Theme

Rainer Maria Rilke - You Who Never Arrived

You who never arrived
in my arms, Beloved, who were lost
from the start,
I don’t even know what songs
would please you. I have given up trying
to recognize you in the surging wave of
the next moment. All the immense
images in me — the far-off, deeply-felt
landscape, cities, towers, and bridges, and
unsuspected turns in the path,
and those powerful lands that were once
pulsing with the life of the gods—
all rise within me to mean
you, who forever elude me.

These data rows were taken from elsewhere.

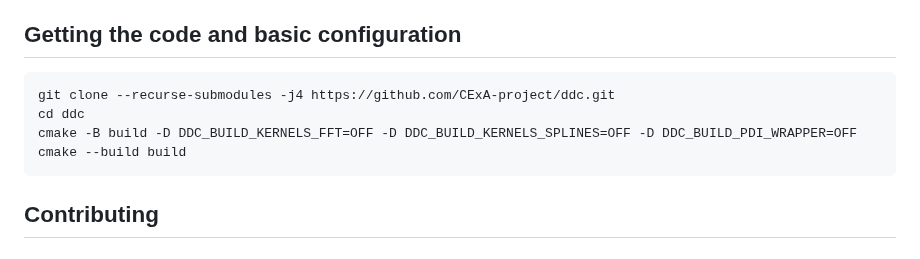
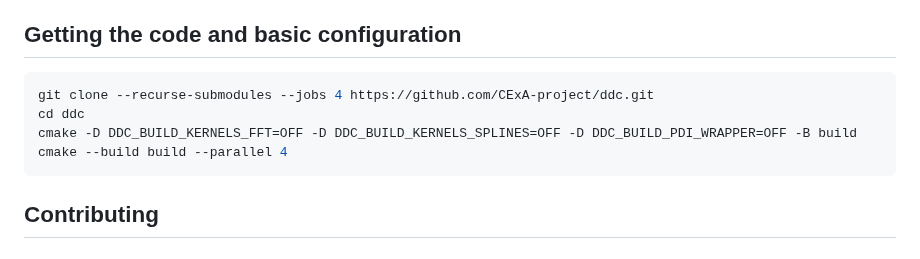
Before and after one commit to CExA-project/ddc, a Markdown page: README.md, the part around the change. Drawn GitHub-style.

````diff
--- a/README.md
+++ b/README.md
@@ -57,10 +57,10 @@ To use DDC components, one needs the following dependencies:
 ## Getting the code and basic configuration
 
 ```bash
-git clone --recurse-submodules -j4 https://github.com/CExA-project/ddc.git
+git clone --recurse-submodules --jobs 4 https://github.com/CExA-project/ddc.git
 cd ddc
-cmake -B build -D DDC_BUILD_KERNELS_FFT=OFF -D DDC_BUILD_KERNELS_SPLINES=OFF -D DDC_BUILD_PDI_WRAPPER=OFF
-cmake --build build
+cmake -D DDC_BUILD_KERNELS_FFT=OFF -D DDC_BUILD_KERNELS_SPLINES=OFF -D DDC_BUILD_PDI_WRAPPER=OFF -B build
+cmake --build build --parallel 4
 ```
 
 ## Contributing
````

You, Beloved, who are all
the gardens I have ever gazed at,
longing. An open window
in a country house— , and you almost
stepped out, pensive, to meet me.
Streets that I chanced upon,—
you had just walked down them and vanished.
And sometimes, in a shop, the mirrors
were still dizzy with your presence and,
startled, gave back my too-sudden image.
Who knows? Perhaps the same
bird echoed through both of us
yesterday, separate, in the evening…        

HH (2001) by Rebecca Stevenson
Wax, mixed media

HH (2001) by Rebecca Stevenson

Wax, mixed media

"Walpurgisnacht Ballet 5" by Charles François Gounod



"Essaouira" by Sacha van Dorssen for Marie Claire (1981)

"Essaouira" by Sacha van Dorssen for Marie Claire (1981)

As the Greek economy deteriorates further, the country’s people have grown despondent over a lack of leadership and failed austerity measures.

But on a list of the most miserable countries in the world, Greece wouldn’t even crack the worst 50.

The misery index, a crude economic theory created by Arthur Orkum, sums a country’s unemployment and inflation rates to assess conditions on the ground (the higher the number, the worse off a country is).
The reasoning: you can tell a great deal about an economy by a soaring jobless rate and a population that can afford less and less of required goods.

The 20 Most Miserable Countries In The World

  1. Iran (37.8%)
  2. Afghanistan (42.7%)
  3. Gaza Strip (45.0%)
  4. Bosnia and Herzegovina (47.1%)
  5. Swaziland (48.0%)
  6. Marshall Islands (48.9%)
  7. Haiti (49.9%)
  8. Kenya (51.0%)
  9. Senegal (51.4%)
  10. Lesotho (52.2%)
  11. Belarus (53.4%)
  12. Kosovo(53.6%)
  13. Nepal (53.8%)
  14. Yemen (55.0%)
  15. Namibia (56.5%)
  16. Djibouti (66.0%)
  17. Turkmenistan (75.0%)
  18. Burkina Faso (80.6%)
  19. Liberia (95.0%)
  20. Zimbabwe (100.6%)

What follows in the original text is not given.